A form of social history focused—as in France or England—on the urban “marriage market” (on who married whom and for what reasons) as a means and medium of social integration could  not become established in Germany. For this reason, the German-language historiography on the subject is mainly limited to the realm of norms (ecclesiastical law, law governing property in marriage, etc.), and to the didactic writing on marriage that proliferated in the fifteenth century.

Aside from studies of selected patrician families, praxis, including prevailing polygamy, has hardly been touched on in German-language medieval urban history. National traditions, although important, are not the only reason for this “special path” of research. Another factor that is at least as important is the documentary situation: In the North Alpine area, we possess neither detailed tax lists comparable to the Florentine catasto of 1427 nor the sorts of copious and informative family chronicles that have been offered by the Northern Italian urban republics. Hence where in order to uncover structures French and Anglo-American research could rely on series of notarized contracts or the equally rewarding documents of the monte delle doti (the Florentine dowry treasury), the German-language historians, largely focusing on another region, often have to make do with sparse notes or the medium of the marriage agreement, inherently volatile because of its oral nature—the product of an urban culture that, in contrast to the North Italian urban republics, is still definable principally as a “face to face” society.
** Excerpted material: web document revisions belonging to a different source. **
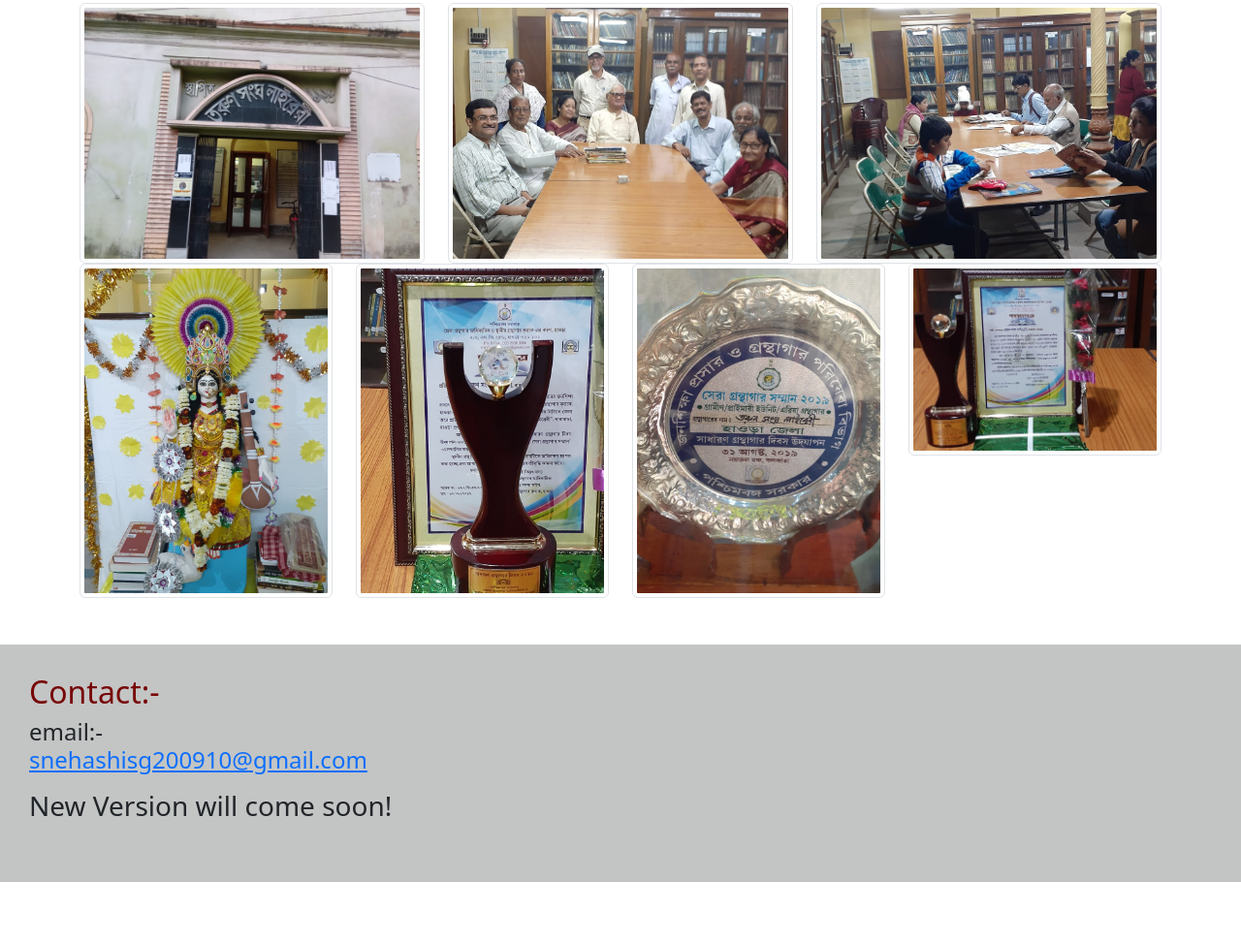
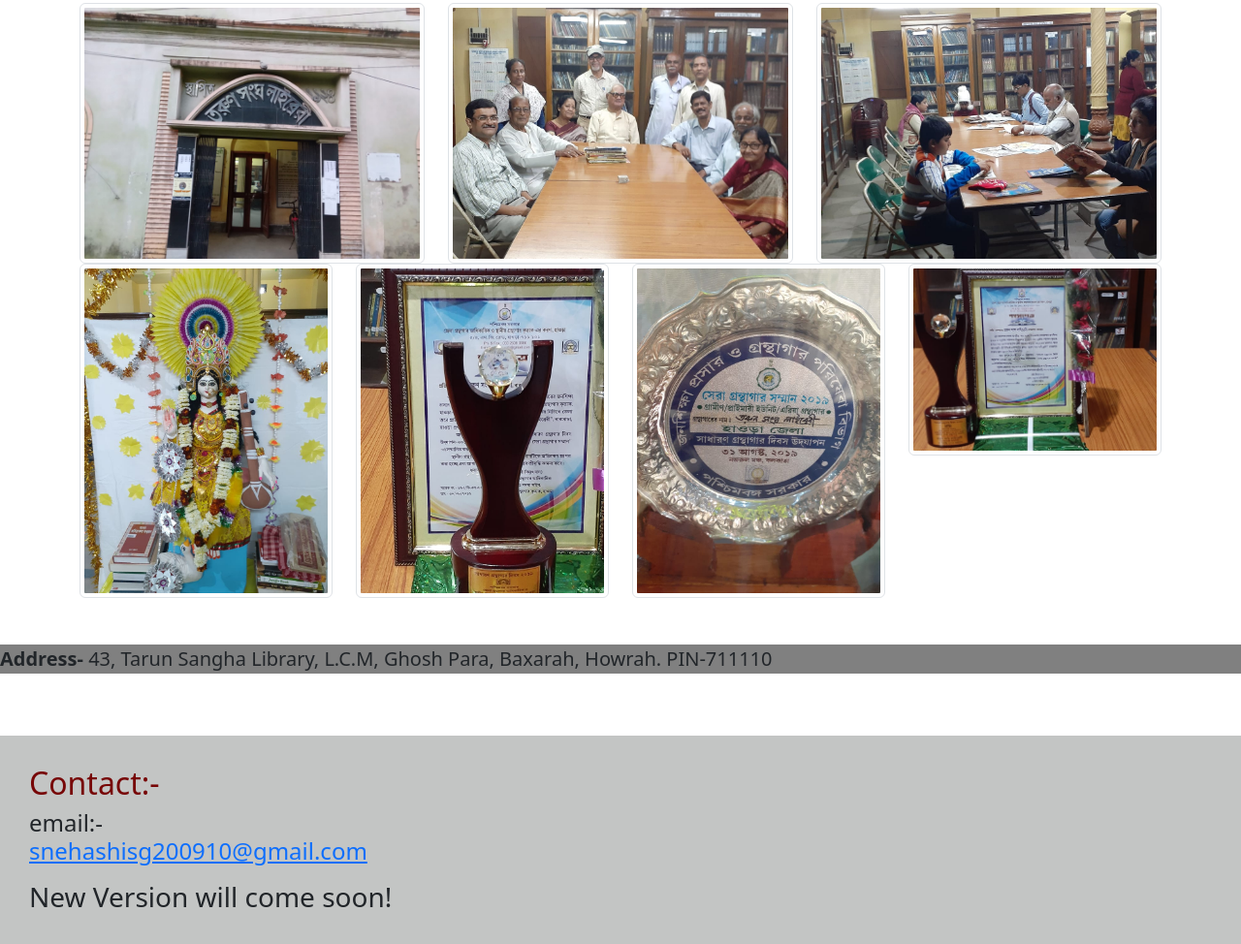
Before and after one commit to snehasisserver/tarunsanghalibrary, a plain HTML site: page index.html in a window 1280 px wide. Shown: the part 1394-2368 px from the top of the page at 97% size. Before the commit the page ends 2304 px from the top, so only its background shows below. Drawn offline with nearby package versions, Linux system fonts and the light colour scheme.

Commit message:
Update index.html
Added address in website
On 25th Aug 2024, 3:15 PM

```diff
--- a/index.html
+++ b/index.html
@@ -49,7 +49,14 @@ font-size: 20px;
         #cont{
             color: rgb(119, 6, 6);
         }
+        #ad1{
+         width:100%;
+         height:fit-content;
+         background-color: grey;
+         font-size: 20px;
 
+
+        }
     </style>
     </head>
   <body>
@@ -175,7 +182,10 @@ font-size: 20px;
           </div>
     </div>
 </center>
-
+<br><br>
+    <div id="ad1">
+      <p><b>Address-</b> 43, Tarun Sangha Library, L.C.M, Ghosh Para, Baxarah, Howrah. PIN-711110</p>
+    </div>
 <br><br>
 <div id="contact">
 <h2 id="cont">Contact:-</h2>
```
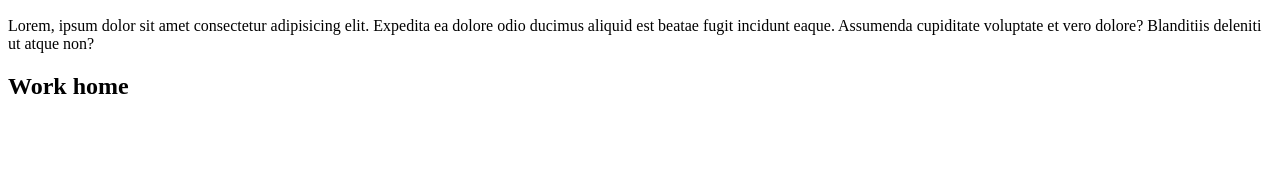
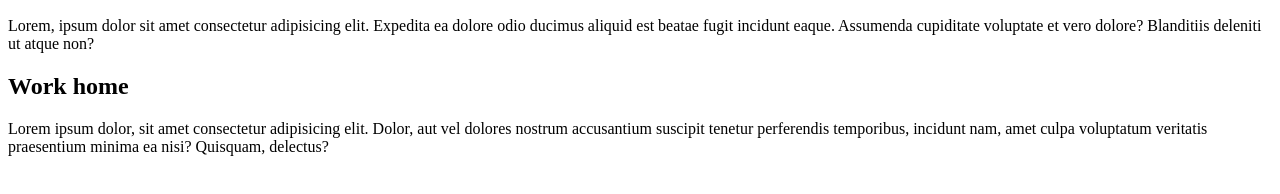
Before and after one commit to AlexJSDeveloper/project, a plain HTML site: page index.html in a window 1280 px wide. Shown: the part 96-290 px from the top of the page. Drawn offline with Linux system fonts and the light colour scheme.

Commit message:
home add

```diff
--- a/index.html
+++ b/index.html
@@ -2,3 +2,6 @@
 <h2>Header 2</h2>
 <p>Lorem, ipsum dolor sit amet consectetur adipisicing elit. Expedita ea dolore odio ducimus aliquid est beatae fugit incidunt eaque. Assumenda cupiditate voluptate et vero dolore? Blanditiis deleniti ut atque non?</p>
 <h2>Work home</h2>
+<div>
+    Lorem ipsum dolor, sit amet consectetur adipisicing elit. Dolor, aut vel dolores nostrum accusantium suscipit tenetur perferendis temporibus, incidunt nam, amet culpa voluptatum veritatis praesentium minima ea nisi? Quisquam, delectus?
+</div>
--- a/script.js
+++ b/script.js
@@ -0,0 +1 @@
+console.log(1212);
```
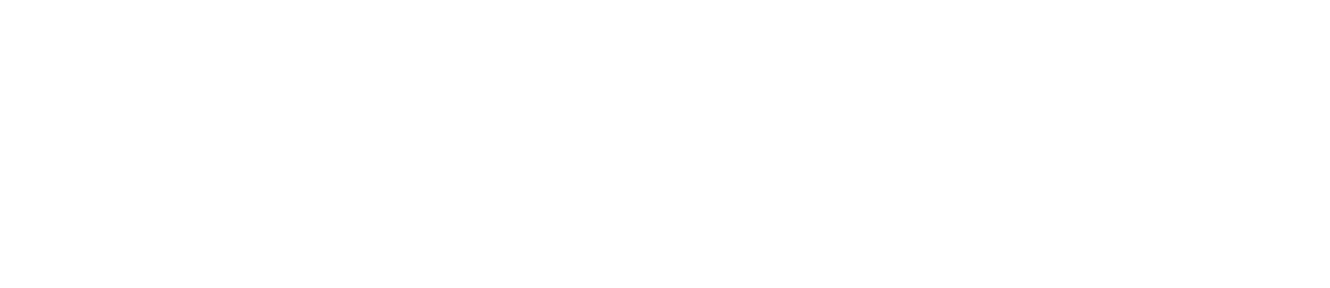
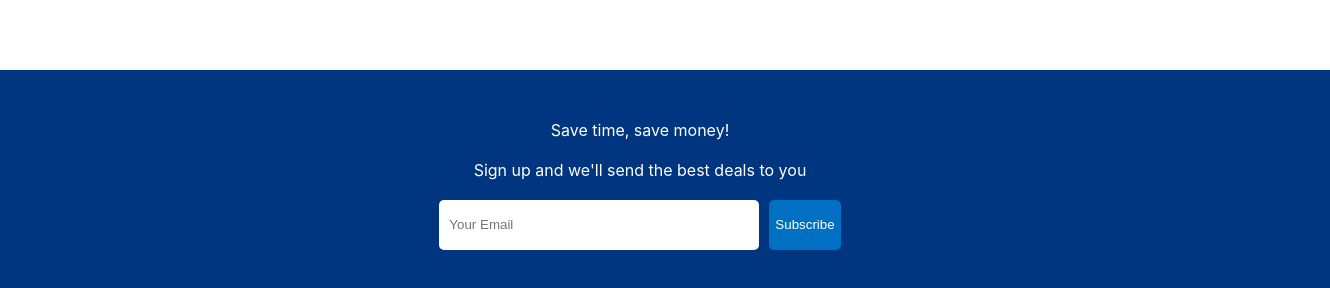
Before and after one commit to GabrielPenke292/booking, a React (Create React App) app: page / in a window 1280 px wide. Shown: the part 1400-1688 px from the top of the page, 1330 px wide, since content can reach past the window. Before the commit the page ends 1390 px from the top, so only its background shows below. Built offline with nearby package versions, Linux system fonts and the light colour scheme.

Commit message:
creating mailList component

```diff
--- /dev/null
+++ b/src/components/mailList/MailList.jsx
@@ -0,0 +1,15 @@
+import React from 'react'
+import './mailList.css'
+
+export const MailList = () => {
+    return (
+        <div className="mail">
+            <div className="mailTitle">Save time, save money!</div>
+            <span className="mailDescription">Sign up and we'll send the best deals to you</span>
+            <div className="mailInputContainer">
+                <input type="text" placeholder="Your Email" />
+                <button>Subscribe</button>
+            </div>
+        </div>
+    )
+}
--- /dev/null
+++ b/src/components/mailList/mailList.css
@@ -0,0 +1,31 @@
+
+.mail{
+    width: 100%;
+    margin-top: 50px;
+    background-color: #003580;
+    color: white;
+    display: flex;
+    flex-direction: column;
+    align-items: center;
+    gap: 20px;
+    padding: 50px;
+}
+
+.mailInputContainer>input{
+    width: 300px;
+    height: 30px;
+    padding: 10px;
+    border: none;
+    margin-right: 10px;
+    border-radius: 5px;
+}
+
+.mailInputContainer>button{
+    height: 50px;
+    background-color: #0071c2;
+    color: white;
+    font-weight: 500;
+    border: none;
+    border-radius: 5px;
+    cursor: pointer;
+}
--- a/src/pages/home/Home.jsx
+++ b/src/pages/home/Home.jsx
@@ -5,6 +5,7 @@
 import { Featured } from '../featured/Featured'
 import { PropertyList } from '../../components/propertyList/PropertyList'
 import { FeaturedProperties } from '../../components/featuredProperties/FeaturedProperties'
+import { MailList } from '../../components/mailList/MailList'
 
 export const Home = () => {
   return (
@@ -18,6 +19,7 @@
         <PropertyList />
         <h1 className="homeTitle">Browse by price</h1>
         <FeaturedProperties />
+        <MailList />
       </div>
     </div>
   )
```
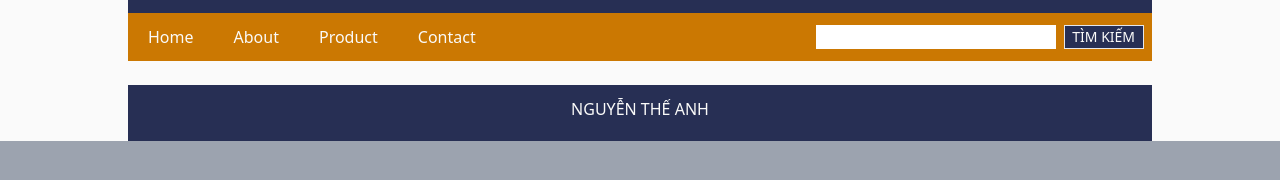
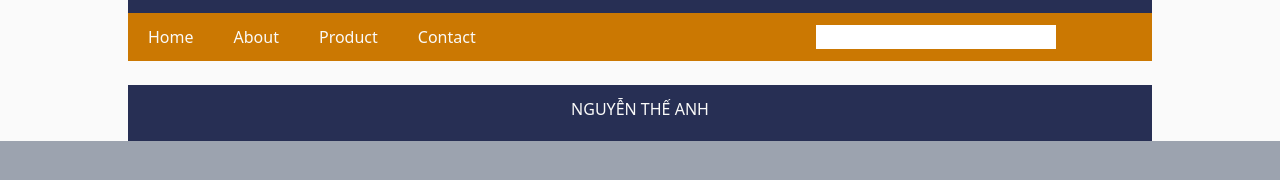
Before and after one commit to anhntph14690/AssignmentJS, a website built with Vite: page index.html in a window 1280 px wide. Shown: the part 94-274 px from the top of the page. Built offline with nearby package versions, Linux system fonts and the light colour scheme; what navigo would draw is missing.

Commit message:
Update index.html

```diff
--- a/index.html
+++ b/index.html
@@ -28,7 +28,7 @@
               </ul>
               <div class="py-3 flex ml-80">
                 <input class="w-60" type="text">
-                <button class="bg-[#272f54] text-stone-50 text-sm w-20 ml-2 border">TÌM KIẾM</button>
+                <!-- <button class="bg-[#272f54] text-stone-50 text-sm w-20 ml-2 border">TÌM KIẾM</button> -->
               </div>
             </div>
           </header>
```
The marriage agreements indirectly produced the so-called Kundschaftsbücher—“witness books” or protocols in which the personnel participating in the marriage agreement were asked to reconstruct what had been agreed on. The agreements mainly took this written formin the case of conflict and only in hindsight, after one of the parties to the agreement had died (sometimes years after the agreement). Such “preserved” agreements have the advantage of leading us through all the groups and strata of late medieval urban society.
Many questions that I wish to explore in the coming months emerge from both the medium and object of the marriage agreement. The question of personnel here has a central role: who is speaking on such agreements. And what can we learn about the motives of the beneficiaries? If we can assume that in cities the connubium counts among the foundations of integration, how is this reality concretely manifest in the “witness books”?

Initial study of the material has indicated that the neighborhood, hence spatial proximity, played a prominent role in the urban marriage market. Its significance is hardly reconcilable with the widespread idea that the medieval city marriages were mainly agreed on for strategic reasons. For the most part, “strategies” were pursued in the upper strata, with the prominent presence of many “cross-over marriages” (mother and daughter or sisters marrying into the same family). Spatial proximity is central here as well, but in an entirely different way than for the middle class, for whom, in turn, “strategic” considerations seem to play no similarly dominant role.

Finally, regarding the contents of the marriage agreements, we need to keep in mind that these only treat questions of property law. Nevertheless, property was rarely the only thing at stake, social position inevitably being negotiated together with goods.



Gabriela Signori,Karin Czaja (ed.): Häuser, Namen, Identitäten. Beiträge zur spätmittelalterlichen und frühneuzeitlichen Stadtgeschichte, Konstanz: UVK, 2009. (Spätmittelalterstudien 1)


Christof Rolker und Gabriela Signori (ed.): Konkurrierende Zugehörigkeit(en). Praktiken der Namengebung im europäischen Vergleich, Konstanz: UVK, 2011. (Spätmittelalterstudien 2)

Konkurrierende Zugehörigkeiten. Mittelalterliche Praktiken der Namengebung im europäischen Vergleich
Vortrag im Rahmen der Clustertagung, Juli 2010, Ittingen
Gabriela Signori, Christof Rolker, Karin Czaja, Lilach Assaf
lectures, presentation (both in German)